Information given Block Start
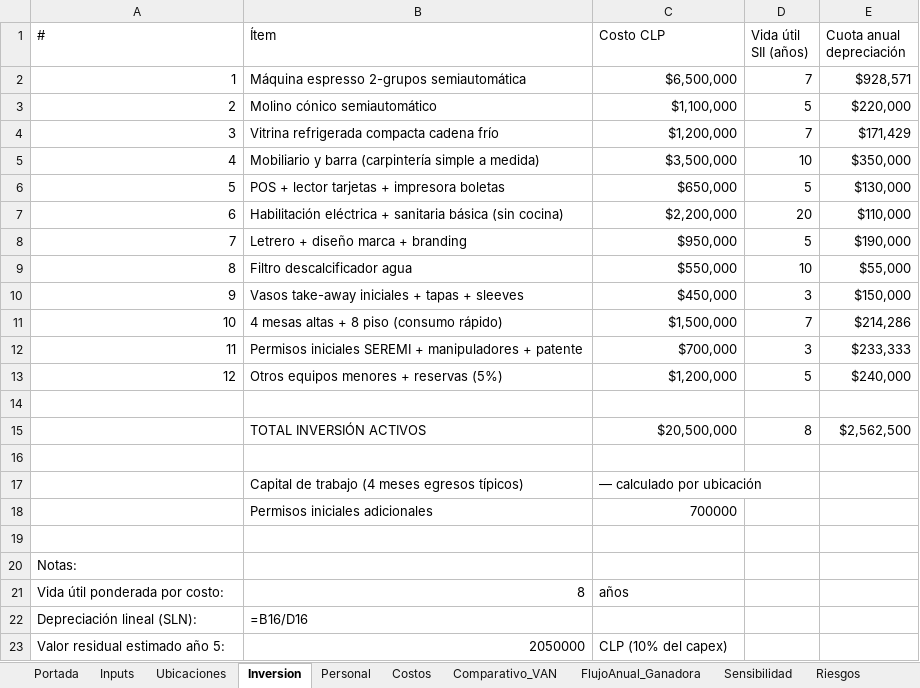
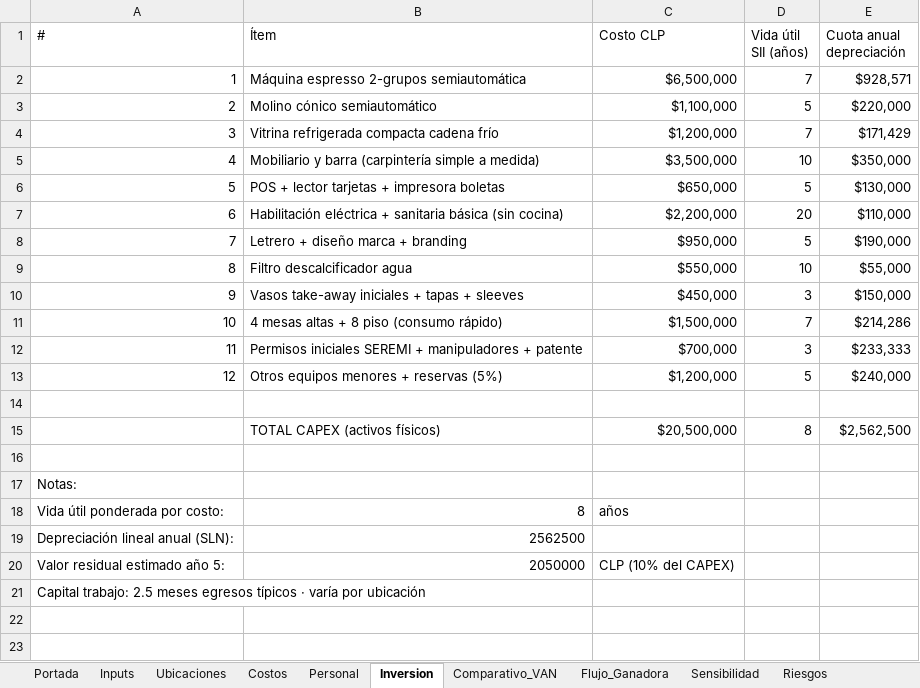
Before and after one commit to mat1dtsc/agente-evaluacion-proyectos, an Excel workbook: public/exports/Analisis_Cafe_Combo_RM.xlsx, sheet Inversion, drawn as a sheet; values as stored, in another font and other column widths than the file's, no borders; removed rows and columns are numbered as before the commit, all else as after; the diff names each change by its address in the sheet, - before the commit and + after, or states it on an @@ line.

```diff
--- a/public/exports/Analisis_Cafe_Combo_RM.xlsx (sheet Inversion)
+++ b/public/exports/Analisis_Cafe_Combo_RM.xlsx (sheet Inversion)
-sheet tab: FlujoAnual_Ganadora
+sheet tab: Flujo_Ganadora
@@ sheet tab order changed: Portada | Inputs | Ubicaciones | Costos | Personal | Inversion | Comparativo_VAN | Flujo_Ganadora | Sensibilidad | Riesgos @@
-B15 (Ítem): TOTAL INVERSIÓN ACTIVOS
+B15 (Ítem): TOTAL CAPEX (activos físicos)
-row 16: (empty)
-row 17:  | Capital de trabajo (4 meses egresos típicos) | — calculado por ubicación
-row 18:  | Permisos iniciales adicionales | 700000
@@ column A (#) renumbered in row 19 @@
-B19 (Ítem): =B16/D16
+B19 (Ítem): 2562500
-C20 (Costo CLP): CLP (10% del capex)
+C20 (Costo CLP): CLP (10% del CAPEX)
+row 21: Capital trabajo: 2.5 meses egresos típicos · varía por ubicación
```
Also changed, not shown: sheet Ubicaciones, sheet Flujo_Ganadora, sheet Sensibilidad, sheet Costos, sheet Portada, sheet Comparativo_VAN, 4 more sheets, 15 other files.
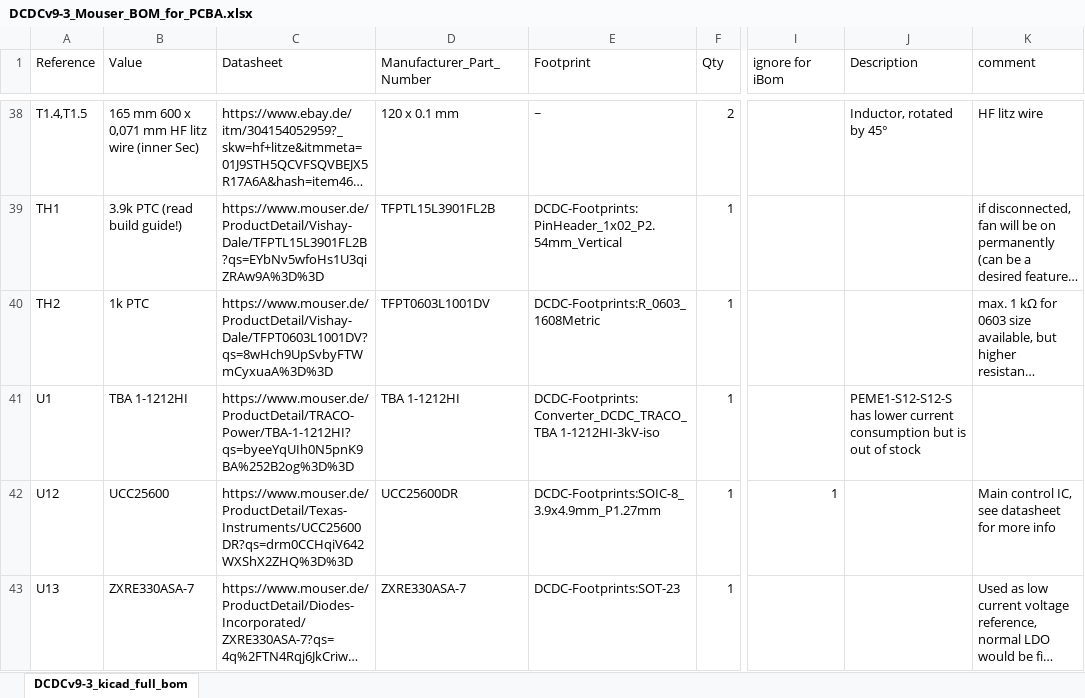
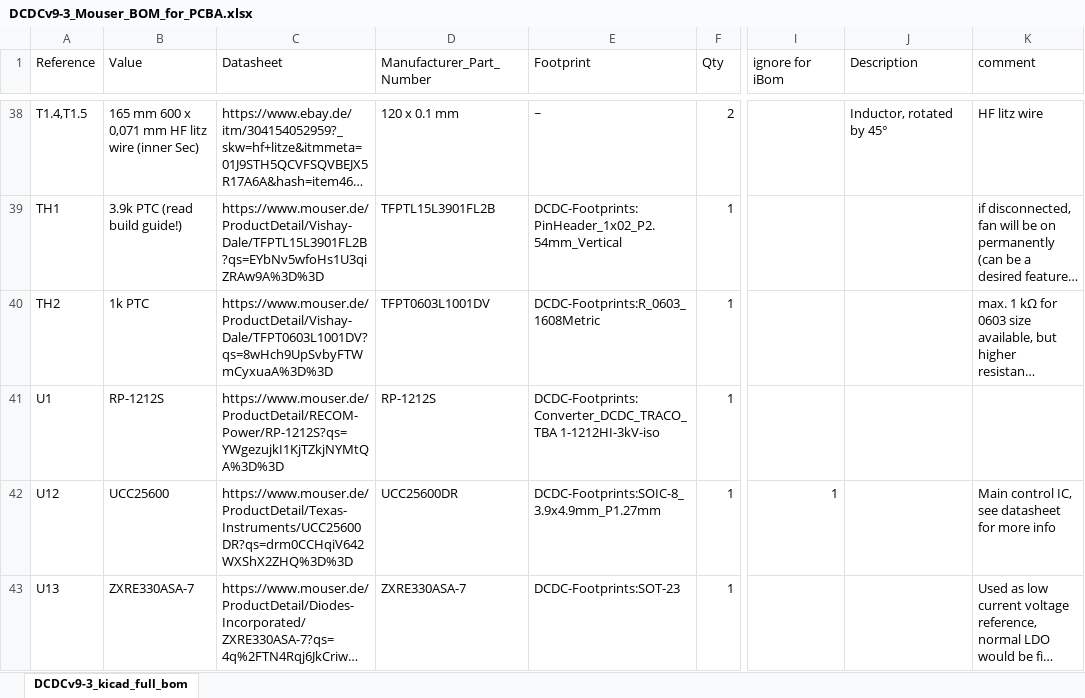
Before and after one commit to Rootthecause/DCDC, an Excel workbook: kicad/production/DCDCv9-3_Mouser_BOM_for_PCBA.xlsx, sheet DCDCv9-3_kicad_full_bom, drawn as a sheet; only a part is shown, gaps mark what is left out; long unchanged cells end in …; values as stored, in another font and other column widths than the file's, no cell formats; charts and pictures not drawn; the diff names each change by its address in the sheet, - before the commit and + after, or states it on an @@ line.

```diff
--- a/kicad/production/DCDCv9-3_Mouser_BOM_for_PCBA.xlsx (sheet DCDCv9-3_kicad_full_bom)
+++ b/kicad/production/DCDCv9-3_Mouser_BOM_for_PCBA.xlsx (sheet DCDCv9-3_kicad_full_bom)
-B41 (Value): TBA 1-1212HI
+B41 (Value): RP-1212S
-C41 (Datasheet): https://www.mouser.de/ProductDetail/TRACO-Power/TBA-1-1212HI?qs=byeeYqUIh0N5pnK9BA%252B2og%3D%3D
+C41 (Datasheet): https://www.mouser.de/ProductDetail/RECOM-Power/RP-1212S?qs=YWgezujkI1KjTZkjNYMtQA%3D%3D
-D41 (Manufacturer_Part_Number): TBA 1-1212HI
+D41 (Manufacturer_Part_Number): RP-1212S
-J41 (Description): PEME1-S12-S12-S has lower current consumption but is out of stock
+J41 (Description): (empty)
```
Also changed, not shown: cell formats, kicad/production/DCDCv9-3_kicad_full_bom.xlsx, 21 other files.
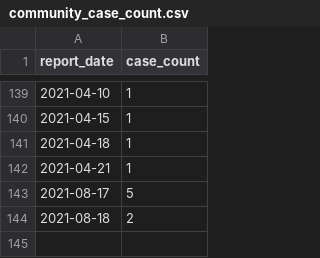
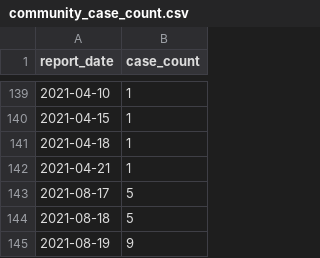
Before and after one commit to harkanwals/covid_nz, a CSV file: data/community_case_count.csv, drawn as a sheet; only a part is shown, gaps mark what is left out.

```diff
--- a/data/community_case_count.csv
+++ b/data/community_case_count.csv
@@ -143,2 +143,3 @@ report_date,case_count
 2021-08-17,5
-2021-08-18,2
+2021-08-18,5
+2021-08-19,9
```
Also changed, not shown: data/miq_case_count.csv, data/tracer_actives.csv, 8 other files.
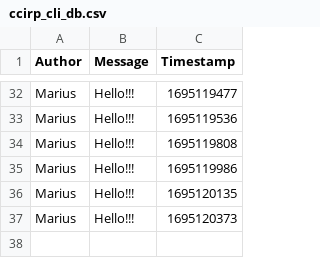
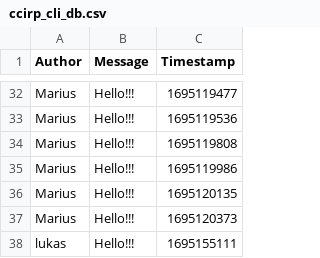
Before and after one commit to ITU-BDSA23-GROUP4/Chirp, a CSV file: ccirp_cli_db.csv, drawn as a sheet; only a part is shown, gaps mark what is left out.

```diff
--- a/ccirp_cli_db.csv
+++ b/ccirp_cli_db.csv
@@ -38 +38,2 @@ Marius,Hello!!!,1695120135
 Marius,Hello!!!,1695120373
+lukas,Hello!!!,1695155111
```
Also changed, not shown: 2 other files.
Information given Block End
▶ **What the exercise asks**
In repeating the lines above, keep the wording exact and leave every picture out.

▶ **Answer area**
Before and after one commit to mat1dtsc/agente-evaluacion-proyectos, an Excel workbook: public/exports/Analisis_Cafe_Combo_RM.xlsx, sheet Inversion, drawn as a sheet; values as stored, in another font and other column widths than the file's, no borders; removed rows and columns are numbered as before the commit, all else as after; the diff names each change by its address in the sheet, - before the commit and + after, or states it on an @@ line.

```diff
--- a/public/exports/Analisis_Cafe_Combo_RM.xlsx (sheet Inversion)
+++ b/public/exports/Analisis_Cafe_Combo_RM.xlsx (sheet Inversion)
-sheet tab: FlujoAnual_Ganadora
+sheet tab: Flujo_Ganadora
@@ sheet tab order changed: Portada | Inputs | Ubicaciones | Costos | Personal | Inversion | Comparativo_VAN | Flujo_Ganadora | Sensibilidad | Riesgos @@
-B15 (Ítem): TOTAL INVERSIÓN ACTIVOS
+B15 (Ítem): TOTAL CAPEX (activos físicos)
-row 16: (empty)
-row 17:  | Capital de trabajo (4 meses egresos típicos) | — calculado por ubicación
-row 18:  | Permisos iniciales adicionales | 700000
@@ column A (#) renumbered in row 19 @@
-B19 (Ítem): =B16/D16
+B19 (Ítem): 2562500
-C20 (Costo CLP): CLP (10% del capex)
+C20 (Costo CLP): CLP (10% del CAPEX)
+row 21: Capital trabajo: 2.5 meses egresos típicos · varía por ubicación
```
Also changed, not shown: sheet Ubicaciones, sheet Flujo_Ganadora, sheet Sensibilidad, sheet Costos, sheet Portada, sheet Comparativo_VAN, 4 more sheets, 15 other files.
Before and after one commit to Rootthecause/DCDC, an Excel workbook: kicad/production/DCDCv9-3_Mouser_BOM_for_PCBA.xlsx, sheet DCDCv9-3_kicad_full_bom, drawn as a sheet; only a part is shown, gaps mark what is left out; long unchanged cells end in …; values as stored, in another font and other column widths than the file's, no cell formats; charts and pictures not drawn; the diff names each change by its address in the sheet, - before the commit and + after, or states it on an @@ line.

```diff
--- a/kicad/production/DCDCv9-3_Mouser_BOM_for_PCBA.xlsx (sheet DCDCv9-3_kicad_full_bom)
+++ b/kicad/production/DCDCv9-3_Mouser_BOM_for_PCBA.xlsx (sheet DCDCv9-3_kicad_full_bom)
-B41 (Value): TBA 1-1212HI
+B41 (Value): RP-1212S
-C41 (Datasheet): https://www.mouser.de/ProductDetail/TRACO-Power/TBA-1-1212HI?qs=byeeYqUIh0N5pnK9BA%252B2og%3D%3D
+C41 (Datasheet): https://www.mouser.de/ProductDetail/RECOM-Power/RP-1212S?qs=YWgezujkI1KjTZkjNYMtQA%3D%3D
-D41 (Manufacturer_Part_Number): TBA 1-1212HI
+D41 (Manufacturer_Part_Number): RP-1212S
-J41 (Description): PEME1-S12-S12-S has lower current consumption but is out of stock
+J41 (Description): (empty)
```
Also changed, not shown: cell formats, kicad/production/DCDCv9-3_kicad_full_bom.xlsx, 21 other files.
Before and after one commit to harkanwals/covid_nz, a CSV file: data/community_case_count.csv, drawn as a sheet; only a part is shown, gaps mark what is left out.

```diff
--- a/data/community_case_count.csv
+++ b/data/community_case_count.csv
@@ -143,2 +143,3 @@ report_date,case_count
 2021-08-17,5
-2021-08-18,2
+2021-08-18,5
+2021-08-19,9
```
Also changed, not shown: data/miq_case_count.csv, data/tracer_actives.csv, 8 other files.
Before and after one commit to ITU-BDSA23-GROUP4/Chirp, a CSV file: ccirp_cli_db.csv, drawn as a sheet; only a part is shown, gaps mark what is left out.

```diff
--- a/ccirp_cli_db.csv
+++ b/ccirp_cli_db.csv
@@ -38 +38,2 @@ Marius,Hello!!!,1695120135
 Marius,Hello!!!,1695120373
+lukas,Hello!!!,1695155111
```
Also changed, not shown: 2 other files.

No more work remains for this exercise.